Thursday, March 22, 2012
Follow the Crowd to Callahan, Florida
450077 State Road 200
Generally, Suit757 is not a “follow the crowd” kind of guy.
But that doesn’t mean I’ll totally disregard such a 21st Century concept as “crowd sourcing.”
“Crowd sourcing” is one of those internet-age catch phrases that refers to the ability of large sample sizes to produce accurate opinions. That is the beauty of on-line restaurant review sites like Yelp and Urban Spoon.
That’s the science behind “crowd sourcing”.
The art is in determining whether or not the opinion of that particular group is worth a damn.
That’s where Suit757 can help.
If you follow the on-line reviews, the line of customers out the door and the snake of tail lights queued up at the take out window of Callahan Barbecue, there is no doubt this is by far the most popular place to eat in this small Southern town near the Florida/Georgia state line.
But what does a motley crowd of good ol’ boys and gals dressed head-to-toe in camouflage, Florida Gators or Georgia Bulldog gear really know about world class barbecue and fried chicken?
That’s just what I did.
Even though the clock had barely budged past 11am, Callahan Barbecue was packed. As my line inched closer to the perky high school girl at the cash register, I faced a dilemma.
Barbecue or chicken?
The sign out front says “Callahan Barbecue.” But right underneath it says “The Chicken House.”
Well? Which is it?
In true Suits in Strange Places spirit, I chose both. Of course.
From the smoke pouring out of the chimney attached to the back of the shopping center, to the pink smoke ring evident in my chopped pork, there was no doubt this is real smoked barbecue.
But a bit dull and dry.
But in the end, the sandwich was just some dry chunks of pork on a bun.

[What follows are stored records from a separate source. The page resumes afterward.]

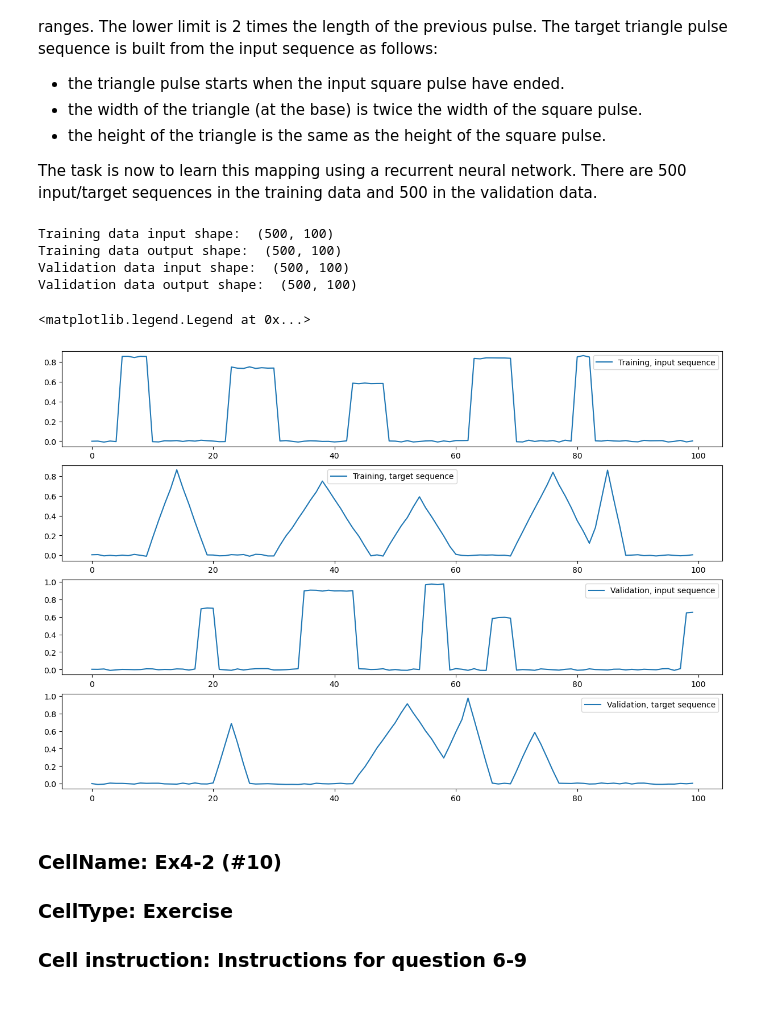
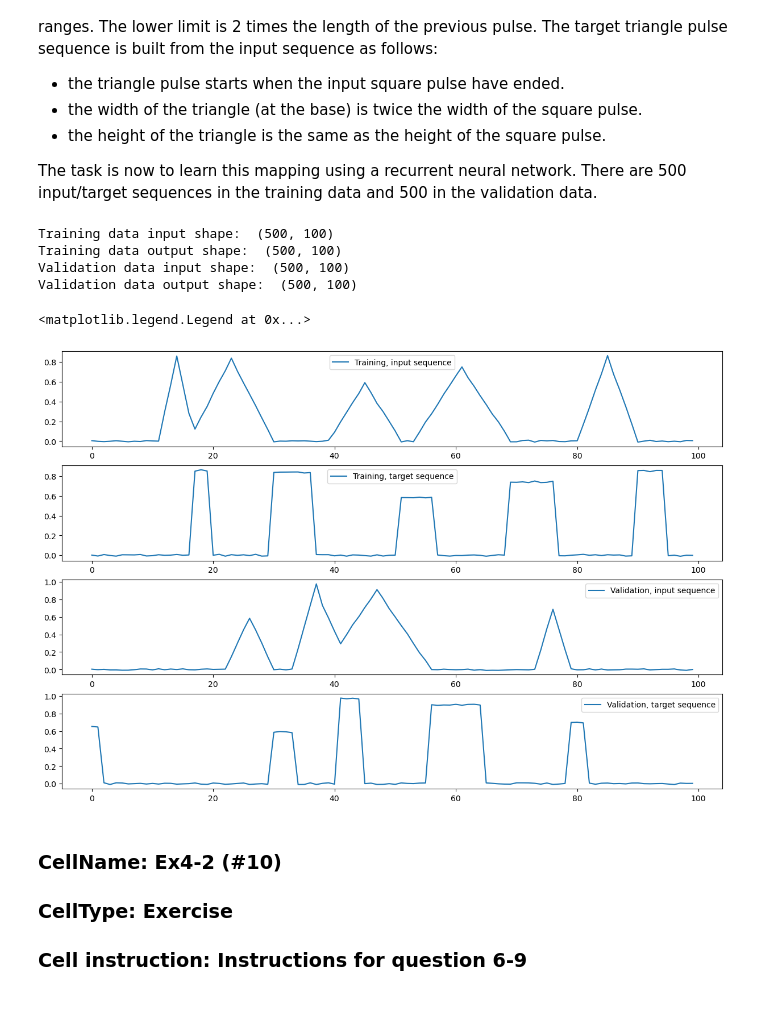
Before and after one commit to TheodorAT/Neural-Networks, a Jupyter notebook: Lab3/lab3.ipynb, the cells around one changed output. Cells and saved outputs as stored; diff of their text form; code cells hidden in the pictures.

```diff
--- a/Lab3/lab3.ipynb
+++ b/Lab3/lab3.ipynb
@@ -595,40 +595,40 @@ print('Validation data input shape: ', x_val.shape)
 print('Validation data output shape: ', d_val.shape)
 
 # If this is set to True, then we have the reverse problem. Input triangle pulse, target square puls.
-if False:
+if True:
     d_trn,x_trn = x_trn[:,::-1],d_trn[:,::-1]
     d_val,x_val = x_val[:,::-1],d_val[:,::-1]
 
 ns,tlen = x_trn.shape
 t = np.arange(tlen)
 
 # The training / test case to look at
 i = 3
 
 # Plot
 plt.figure(figsize=(15,10))
 plt.subplot(4,1,1)
 plt.plot(t,x_trn[i,:])
 plt.legend(['Training, input sequence'], loc=0)
 
 plt.subplot(4,1,2)
 plt.plot(t,d_trn[i,:])
 plt.legend(['Training, target sequence'], loc=0)
 
 plt.subplot(4,1,3)
 plt.plot(t,x_val[i,:])
 plt.legend(['Validation, input sequence'], loc=0)
 
 plt.subplot(4,1,4)
 plt.plot(t,d_val[i,:])
 plt.legend(['Validation, target sequence'], loc=0)
 # %% [output]
 Training data input shape:  (500, 100)
 Training data output shape:  (500, 100)
 Validation data input shape:  (500, 100)
 Validation data output shape:  (500, 100)
 <matplotlib.legend.Legend at 0x...>
-[figure, old version]
+[figure, new version]
 # %% [markdown]
 ### CellName: Ex4-2 (#10)
 ### CellType: Exercise
```
Also changed, not shown: parts of 3 cells of this notebook.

Despite the name over the front door, clearly, the barbecue is not the reason for the 11am crowd.
Of course if I had given the Tebow jersey-wearing crowd a bit more credence, I’d have skipped the barbecue all together and just stuck to the fried chicken. Because that’s what everyone else was eating.
My respect for the opinion of this small town crowd grew immediately after my first bite into my fried chicken leg.
Moist, tender and greasy as a Gator offensive lineman after a mid-August scrimmage, this was good fried chicken. The crust was crunchy and modestly seasoned, but tragically too easily crumbled off of the poultry skin.
My fried bird was really good. No doubt better than any other served in this rural county nestled against the Georgia state line.
But is the fried chicken up there with the very best in America? No.
Forgive me – not to take the name of Tim Tebow in vain – but I’m pretty sure most of this crowd hasn’t been to every classic fried chicken shack in America, like I have. (Although you could hit a good sampling of them on SEC road trips to Nashville, Starkville and Lexington).
That’s ultimately the limitation of “crowd sourcing”. The crowd can steer you away from places you don’t want to go and can direct you to some real good fried chicken, but the quality of the crowd’s opinion will always be limited by the quality of the crowd.
Rating: Would Wear a Free Shirt.